Mayor Nutter also joined the mourners, noting the importance of reciprocity: When city police officers have lost their lives, the region's police departments have always shown their support.
"We are one big family. We have to stick together," the mayor said.
Before the funeral, mourners, including Gov. Corbett, paid their respects at a viewing at the church.
The Rev. Edward J. Hallinan, a friend of the Fox family, was chief celebrant of the Funeral Mass.
Fox, a Marine veteran who served two tours of duty in Iraq, was buried in his police uniform with full military honors. A Marine honor guard draped an American flag over Fox's casket before it left the church.
Two police officials, including a deputy chief who lost his own brother in the line of duty, drove in from Altoona, Pa., to pay their respects to the fallen officer.
"It's rotten to survive two combat tours in Iraq and be killed in your own country," said Altoona Police Lt. Jeffrey Pratt.
Besides his wife, Fox leaves a daughter, Kadence, 5 months. His parents, Tom and Kathy, attended the funeral, along with his brother, Jimmy, and sister-in-law, Melissa Fox. Lynsay Fox is expecting the couple's second child in March.
Fox, 34, was shot once and killed as he responded to the report of a fleeing hit-and-run suspect in an industrial area just off Ernest Station Road near the Schuylkill River Trail in Plymouth Township.
The gunman, Andrew C. Thomas, 44, of Lower Merion, died of two bullet wounds to the chest, one of which was self-inflicted, police said. His family has declined comment.
"You're a true hero," wrote Lynsay Fox to her husband, in a speech read to mourners by her sister, Brittany Mattozzi. "And I stand here honored that I have had the past eight years with you."
The speech, at times funny, gave a glimpse of Officer Fox as blissfully unfamiliar with babies and kitchen implements but eagerly taking to the role of father.
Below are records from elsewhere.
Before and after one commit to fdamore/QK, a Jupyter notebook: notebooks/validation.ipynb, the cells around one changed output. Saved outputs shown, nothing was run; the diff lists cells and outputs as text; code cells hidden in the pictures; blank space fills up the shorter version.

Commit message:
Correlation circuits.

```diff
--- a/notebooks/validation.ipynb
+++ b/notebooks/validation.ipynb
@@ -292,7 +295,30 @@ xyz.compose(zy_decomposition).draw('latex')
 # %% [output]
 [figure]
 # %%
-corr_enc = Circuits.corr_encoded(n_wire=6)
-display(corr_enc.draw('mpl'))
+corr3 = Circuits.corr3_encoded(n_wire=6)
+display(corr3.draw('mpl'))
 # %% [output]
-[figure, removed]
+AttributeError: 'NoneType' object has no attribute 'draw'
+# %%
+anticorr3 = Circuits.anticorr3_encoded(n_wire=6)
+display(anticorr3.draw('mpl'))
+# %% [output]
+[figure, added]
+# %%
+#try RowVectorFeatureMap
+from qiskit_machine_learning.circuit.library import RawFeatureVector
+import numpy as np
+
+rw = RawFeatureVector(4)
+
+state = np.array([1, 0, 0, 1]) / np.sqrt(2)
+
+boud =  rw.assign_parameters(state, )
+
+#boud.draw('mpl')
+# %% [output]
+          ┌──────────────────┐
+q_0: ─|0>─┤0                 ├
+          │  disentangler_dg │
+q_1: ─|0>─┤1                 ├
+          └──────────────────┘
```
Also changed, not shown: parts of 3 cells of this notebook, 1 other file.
Sometimes, his wife wrote, the neighborhood kids would knock on the door of the family home in Gilbertsville and ask if Officer Fox could come out to play. And he often did.
Kadence, Fox wrote, is "the spitting image," of her father.
When the new baby comes, Fox wrote, "I look forward to seeing the characteristics of you shining through."
"They'll always know who their Daddy was, and what an amazing man you were," Lynsay Fox wrote.
In the afternoon, Fox's casket was escorted by police cars, their red and blue lights flashing, to Washington Crossing National Cemetery in Upper Makefield Township.
Walton Road near the church was closed as the procession made its way to the Pennsylvania Turnpike. Mourners holding small American flags gathered on corners to watch.
State Sen. Daylin Leach said the large turnout was a testament to the service Fox provided.
"I hope it's the last day like this that we have for a very long time," Leach said.
Contact Bonnie L. Cook at 610-313-8232 or firstname.lastname@example.org.